(Given information begins)
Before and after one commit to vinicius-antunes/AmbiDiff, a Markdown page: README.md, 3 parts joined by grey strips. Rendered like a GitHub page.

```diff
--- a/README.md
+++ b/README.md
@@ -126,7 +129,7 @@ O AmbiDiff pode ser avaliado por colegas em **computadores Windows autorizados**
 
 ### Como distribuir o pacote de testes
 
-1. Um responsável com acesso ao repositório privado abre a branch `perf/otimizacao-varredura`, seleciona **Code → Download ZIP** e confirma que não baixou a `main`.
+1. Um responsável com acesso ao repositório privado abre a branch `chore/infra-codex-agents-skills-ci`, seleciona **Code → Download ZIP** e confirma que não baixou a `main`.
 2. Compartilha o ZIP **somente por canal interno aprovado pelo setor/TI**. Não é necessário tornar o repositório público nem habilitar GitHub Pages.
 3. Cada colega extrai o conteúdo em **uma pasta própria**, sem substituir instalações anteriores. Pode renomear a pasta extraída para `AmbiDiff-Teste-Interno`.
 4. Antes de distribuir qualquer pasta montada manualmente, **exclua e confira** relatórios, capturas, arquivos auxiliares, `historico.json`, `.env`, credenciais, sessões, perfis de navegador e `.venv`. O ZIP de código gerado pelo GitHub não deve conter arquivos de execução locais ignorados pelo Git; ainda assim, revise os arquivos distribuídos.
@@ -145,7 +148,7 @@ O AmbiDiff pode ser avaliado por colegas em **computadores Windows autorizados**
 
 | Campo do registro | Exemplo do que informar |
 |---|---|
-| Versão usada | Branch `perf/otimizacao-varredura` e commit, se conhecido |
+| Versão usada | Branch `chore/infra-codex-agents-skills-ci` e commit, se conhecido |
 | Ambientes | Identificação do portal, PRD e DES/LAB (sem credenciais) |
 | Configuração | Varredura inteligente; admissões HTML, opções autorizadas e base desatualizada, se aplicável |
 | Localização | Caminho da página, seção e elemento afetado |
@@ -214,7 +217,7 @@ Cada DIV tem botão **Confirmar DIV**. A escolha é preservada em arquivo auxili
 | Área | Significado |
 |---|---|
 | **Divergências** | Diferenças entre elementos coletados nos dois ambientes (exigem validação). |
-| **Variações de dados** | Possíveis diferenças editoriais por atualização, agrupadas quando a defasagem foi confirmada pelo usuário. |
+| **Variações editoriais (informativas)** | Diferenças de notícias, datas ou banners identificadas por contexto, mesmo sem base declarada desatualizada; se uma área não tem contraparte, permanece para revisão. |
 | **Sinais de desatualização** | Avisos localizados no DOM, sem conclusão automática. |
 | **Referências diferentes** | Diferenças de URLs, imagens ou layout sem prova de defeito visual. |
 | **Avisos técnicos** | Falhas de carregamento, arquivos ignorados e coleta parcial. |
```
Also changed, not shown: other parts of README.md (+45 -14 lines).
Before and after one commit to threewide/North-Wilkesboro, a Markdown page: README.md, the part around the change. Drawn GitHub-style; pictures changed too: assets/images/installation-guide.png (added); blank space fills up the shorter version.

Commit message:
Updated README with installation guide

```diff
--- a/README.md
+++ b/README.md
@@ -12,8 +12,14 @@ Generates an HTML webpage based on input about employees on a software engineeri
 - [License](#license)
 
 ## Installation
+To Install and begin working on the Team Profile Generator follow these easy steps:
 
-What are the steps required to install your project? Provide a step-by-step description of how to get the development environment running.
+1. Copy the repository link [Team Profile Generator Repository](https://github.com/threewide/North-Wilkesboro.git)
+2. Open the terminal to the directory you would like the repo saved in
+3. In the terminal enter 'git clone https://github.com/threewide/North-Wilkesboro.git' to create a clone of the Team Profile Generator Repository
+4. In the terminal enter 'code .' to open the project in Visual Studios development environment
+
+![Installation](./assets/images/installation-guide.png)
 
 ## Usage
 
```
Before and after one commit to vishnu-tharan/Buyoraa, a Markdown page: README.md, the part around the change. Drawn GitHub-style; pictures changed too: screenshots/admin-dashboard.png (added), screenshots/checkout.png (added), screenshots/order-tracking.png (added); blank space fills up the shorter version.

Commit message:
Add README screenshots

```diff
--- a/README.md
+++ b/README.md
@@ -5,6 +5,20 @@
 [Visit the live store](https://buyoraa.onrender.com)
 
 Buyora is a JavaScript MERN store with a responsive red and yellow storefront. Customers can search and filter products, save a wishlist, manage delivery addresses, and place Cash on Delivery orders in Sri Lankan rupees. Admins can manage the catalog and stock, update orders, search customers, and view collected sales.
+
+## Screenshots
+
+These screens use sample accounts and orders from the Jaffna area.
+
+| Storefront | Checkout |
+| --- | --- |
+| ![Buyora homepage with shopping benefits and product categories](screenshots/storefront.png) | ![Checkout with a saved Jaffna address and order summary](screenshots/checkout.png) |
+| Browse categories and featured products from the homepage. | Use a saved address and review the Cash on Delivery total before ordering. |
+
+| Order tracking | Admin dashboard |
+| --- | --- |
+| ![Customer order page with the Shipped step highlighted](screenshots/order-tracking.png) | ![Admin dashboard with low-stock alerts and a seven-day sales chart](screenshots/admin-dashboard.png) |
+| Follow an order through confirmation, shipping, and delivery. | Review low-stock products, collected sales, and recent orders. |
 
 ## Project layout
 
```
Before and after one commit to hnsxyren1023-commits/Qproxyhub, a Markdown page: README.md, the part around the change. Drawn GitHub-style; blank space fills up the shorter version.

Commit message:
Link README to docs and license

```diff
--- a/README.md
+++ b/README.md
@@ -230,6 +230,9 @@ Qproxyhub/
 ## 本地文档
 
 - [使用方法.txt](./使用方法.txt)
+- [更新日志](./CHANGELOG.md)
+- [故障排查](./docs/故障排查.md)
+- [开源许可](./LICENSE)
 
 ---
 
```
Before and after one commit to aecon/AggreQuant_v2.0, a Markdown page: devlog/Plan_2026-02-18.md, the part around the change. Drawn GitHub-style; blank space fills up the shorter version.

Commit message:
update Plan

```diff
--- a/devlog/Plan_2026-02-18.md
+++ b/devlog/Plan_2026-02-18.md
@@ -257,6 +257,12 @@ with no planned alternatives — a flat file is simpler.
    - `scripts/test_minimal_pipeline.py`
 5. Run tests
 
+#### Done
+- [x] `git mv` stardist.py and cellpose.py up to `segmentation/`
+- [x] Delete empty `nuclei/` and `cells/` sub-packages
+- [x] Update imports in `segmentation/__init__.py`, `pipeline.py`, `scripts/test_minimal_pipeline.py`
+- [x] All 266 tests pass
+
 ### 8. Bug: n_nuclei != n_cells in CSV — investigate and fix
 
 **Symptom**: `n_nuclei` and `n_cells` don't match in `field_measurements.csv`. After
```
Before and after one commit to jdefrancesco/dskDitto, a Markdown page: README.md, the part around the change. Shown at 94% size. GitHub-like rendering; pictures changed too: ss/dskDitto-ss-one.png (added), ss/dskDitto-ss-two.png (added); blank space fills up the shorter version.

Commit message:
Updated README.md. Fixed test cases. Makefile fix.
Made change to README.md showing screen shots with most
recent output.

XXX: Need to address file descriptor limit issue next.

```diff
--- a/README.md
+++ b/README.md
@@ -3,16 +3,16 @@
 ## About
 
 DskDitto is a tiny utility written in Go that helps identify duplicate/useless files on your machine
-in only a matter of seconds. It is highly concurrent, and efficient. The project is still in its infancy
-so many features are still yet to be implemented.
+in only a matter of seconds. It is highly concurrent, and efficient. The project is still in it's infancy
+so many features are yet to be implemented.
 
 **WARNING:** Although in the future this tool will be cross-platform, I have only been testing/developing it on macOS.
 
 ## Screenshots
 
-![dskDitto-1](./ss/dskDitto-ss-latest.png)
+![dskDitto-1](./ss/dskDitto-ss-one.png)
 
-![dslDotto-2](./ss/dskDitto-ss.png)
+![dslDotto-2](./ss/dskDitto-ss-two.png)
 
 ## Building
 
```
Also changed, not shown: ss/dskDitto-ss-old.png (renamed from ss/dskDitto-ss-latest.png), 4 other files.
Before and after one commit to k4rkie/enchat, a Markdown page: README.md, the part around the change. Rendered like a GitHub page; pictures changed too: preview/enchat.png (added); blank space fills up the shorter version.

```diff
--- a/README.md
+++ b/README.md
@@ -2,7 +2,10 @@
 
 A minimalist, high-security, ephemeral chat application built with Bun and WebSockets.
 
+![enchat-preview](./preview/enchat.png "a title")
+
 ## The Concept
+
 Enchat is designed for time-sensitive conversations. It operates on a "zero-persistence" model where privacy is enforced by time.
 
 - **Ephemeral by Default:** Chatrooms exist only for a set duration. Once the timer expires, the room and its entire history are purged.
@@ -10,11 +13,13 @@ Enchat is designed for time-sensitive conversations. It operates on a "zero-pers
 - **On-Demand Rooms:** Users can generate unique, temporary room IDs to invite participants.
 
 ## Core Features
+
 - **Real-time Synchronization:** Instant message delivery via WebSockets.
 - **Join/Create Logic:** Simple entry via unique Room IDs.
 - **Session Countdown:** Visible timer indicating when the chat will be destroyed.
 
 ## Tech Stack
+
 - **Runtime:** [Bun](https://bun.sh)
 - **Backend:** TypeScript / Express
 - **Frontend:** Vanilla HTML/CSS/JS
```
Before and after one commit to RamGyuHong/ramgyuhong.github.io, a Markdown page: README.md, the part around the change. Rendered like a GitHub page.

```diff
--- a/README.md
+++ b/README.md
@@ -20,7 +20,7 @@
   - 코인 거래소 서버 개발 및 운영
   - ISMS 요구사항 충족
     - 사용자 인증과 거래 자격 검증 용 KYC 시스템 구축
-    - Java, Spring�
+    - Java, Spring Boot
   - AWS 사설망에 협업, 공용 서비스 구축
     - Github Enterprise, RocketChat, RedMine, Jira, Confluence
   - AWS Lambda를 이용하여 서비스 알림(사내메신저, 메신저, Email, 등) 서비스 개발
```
(Given information ends)
__Task statement__: Return from the data every line that holds "https".

__Reply__:
+1. Copy the repository link [Team Profile Generator Repository](https://github.com/threewide/North-Wilkesboro.git)
+3. In the terminal enter 'git clone https://github.com/threewide/North-Wilkesboro.git' to create a clone of the Team Profile Generator Repository
 [Visit the live store](https://buyoraa.onrender.com)
 - **Runtime:** [Bun](https://bun.sh)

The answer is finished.